Prompt:
Quote the records that follow in full and exactly; leave out the pictures.

Stored data:

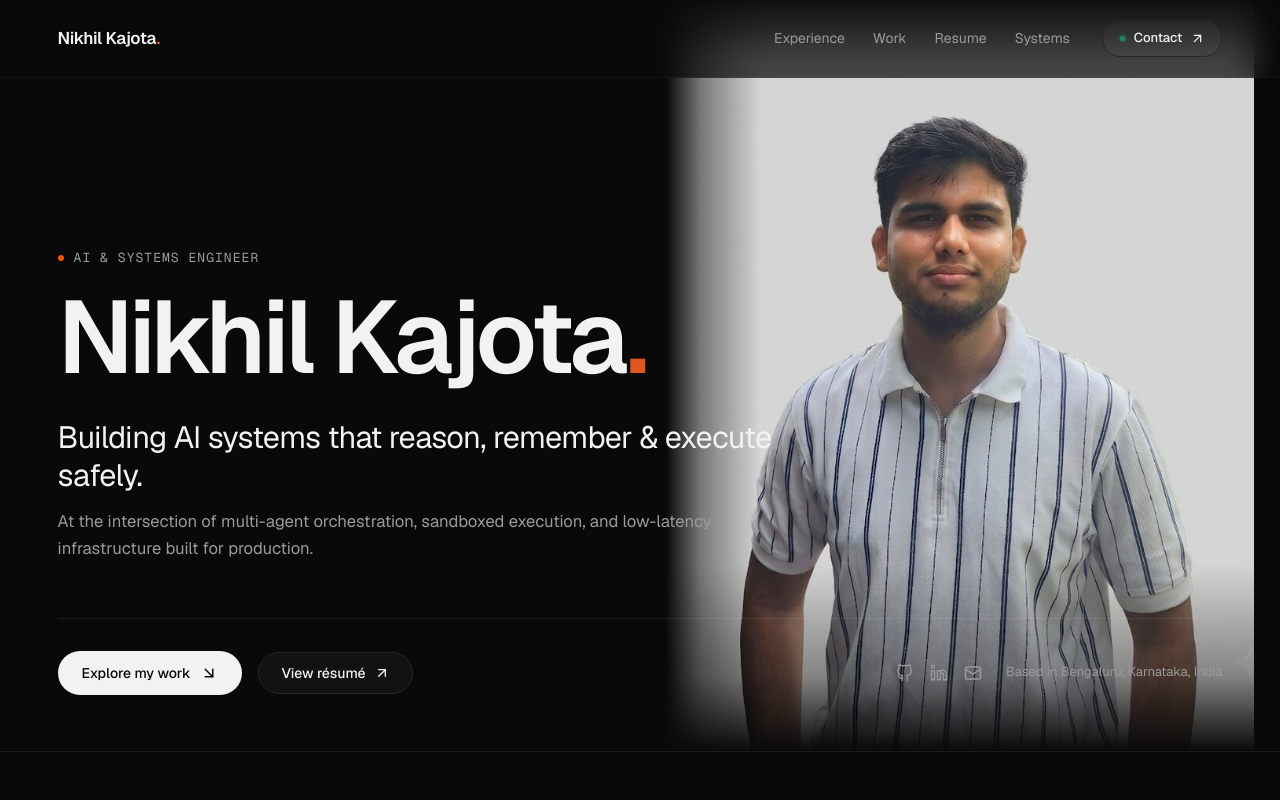
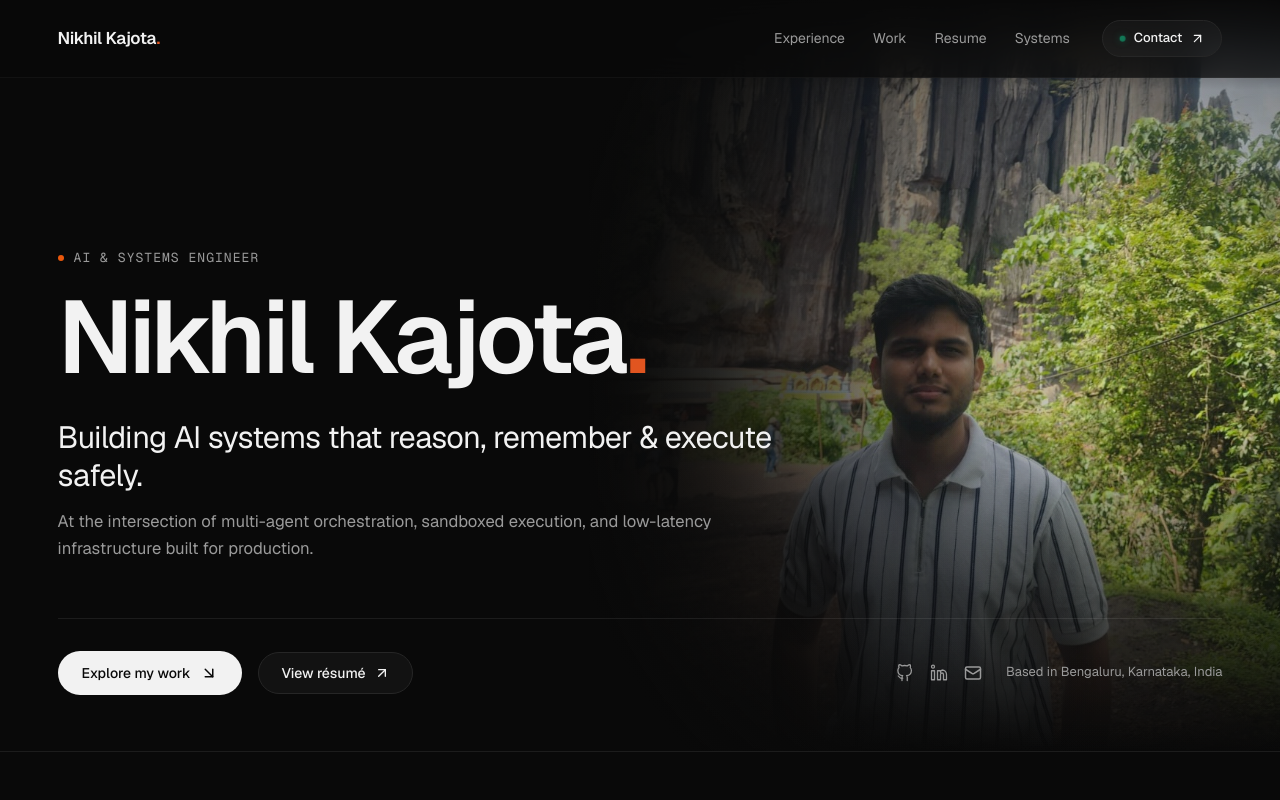
Before and after one commit to Nikhilkajota03/portfolio, a React (Vite) app: page / in a window 1280 px wide. Shown: the top 800 px of the page. Built offline with nearby package versions, Linux system fonts and the light colour scheme; the HTML template or start-up script is replaced by a standard one.

Commit message:
feat: use user original outdoor mountain portrait with seamless cinematic dark vignette blend

```diff
--- a/src/index.css
+++ b/src/index.css
@@ -330,8 +330,8 @@ ul, ol {
 .hero-portrait-lens {
   position: absolute;
   top: 0;
-  right: 2%;
-  width: 46%;
+  right: 0;
+  width: 54%;
   height: 100%;
   pointer-events: none;
   z-index: 1;
@@ -344,22 +344,23 @@ ul, ol {
   width: 100%;
   height: 100%;
   object-fit: cover;
-  object-position: center 15%;
-  opacity: 0.95;
-  filter: contrast(1.02) brightness(1.0);
+  object-position: center 58%;
+  opacity: 0.88;
+  filter: contrast(1.06) brightness(0.92);
 }
 
 .hero-portrait-shade {
   position: absolute;
   inset: 0;
-  background: linear-gradient(to right, #090909 0%, rgba(9, 9, 9, 0.45) 6%, transparent 16%),
-              linear-gradient(to top, #090909 0%, rgba(9, 9, 9, 0.4) 10%, transparent 25%),
-              linear-gradient(to bottom, #090909 0%, transparent 8%);
+  background: radial-gradient(circle at 75% 50%, transparent 22%, rgba(9, 9, 9, 0.35) 55%, #090909 88%),
+              linear-gradient(to right, #090909 0%, rgba(9, 9, 9, 0.75) 18%, rgba(9, 9, 9, 0.25) 45%, transparent 75%),
+              linear-gradient(to top, #090909 0%, rgba(9, 9, 9, 0.6) 15%, transparent 45%),
+              linear-gradient(to bottom, #090909 0%, transparent 12%);
 }
 
 @media (max-width: 1200px) {
   .hero-portrait-lens {
-    width: 50%;
+    width: 52%;
     right: 0;
   }
 }
@@ -368,7 +369,7 @@ ul, ol {
   .hero-portrait-lens {
     width: 100%;
     right: 0;
-    opacity: 0.28;
+    opacity: 0.3;
   }
 }
 
```
Also changed, not shown: public/portrait.jpg, public/potrait.jpg.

Solved problem:
Before and after one commit to Nikhilkajota03/portfolio, a React (Vite) app: page / in a window 1280 px wide. Shown: the top 800 px of the page. Built offline with nearby package versions, Linux system fonts and the light colour scheme; the HTML template or start-up script is replaced by a standard one.

Commit message:
feat: use user original outdoor mountain portrait with seamless cinematic dark vignette blend

```diff
--- a/src/index.css
+++ b/src/index.css
@@ -330,8 +330,8 @@ ul, ol {
 .hero-portrait-lens {
   position: absolute;
   top: 0;
-  right: 2%;
-  width: 46%;
+  right: 0;
+  width: 54%;
   height: 100%;
   pointer-events: none;
   z-index: 1;
@@ -344,22 +344,23 @@ ul, ol {
   width: 100%;
   height: 100%;
   object-fit: cover;
-  object-position: center 15%;
-  opacity: 0.95;
-  filter: contrast(1.02) brightness(1.0);
+  object-position: center 58%;
+  opacity: 0.88;
+  filter: contrast(1.06) brightness(0.92);
 }
 
 .hero-portrait-shade {
   position: absolute;
   inset: 0;
-  background: linear-gradient(to right, #090909 0%, rgba(9, 9, 9, 0.45) 6%, transparent 16%),
-              linear-gradient(to top, #090909 0%, rgba(9, 9, 9, 0.4) 10%, transparent 25%),
-              linear-gradient(to bottom, #090909 0%, transparent 8%);
+  background: radial-gradient(circle at 75% 50%, transparent 22%, rgba(9, 9, 9, 0.35) 55%, #090909 88%),
+              linear-gradient(to right, #090909 0%, rgba(9, 9, 9, 0.75) 18%, rgba(9, 9, 9, 0.25) 45%, transparent 75%),
+              linear-gradient(to top, #090909 0%, rgba(9, 9, 9, 0.6) 15%, transparent 45%),
+              linear-gradient(to bottom, #090909 0%, transparent 12%);
 }
 
 @media (max-width: 1200px) {
   .hero-portrait-lens {
-    width: 50%;
+    width: 52%;
     right: 0;
   }
 }
@@ -368,7 +369,7 @@ ul, ol {
   .hero-portrait-lens {
     width: 100%;
     right: 0;
-    opacity: 0.28;
+    opacity: 0.3;
   }
 }
 
```
Also changed, not shown: public/portrait.jpg, public/potrait.jpg.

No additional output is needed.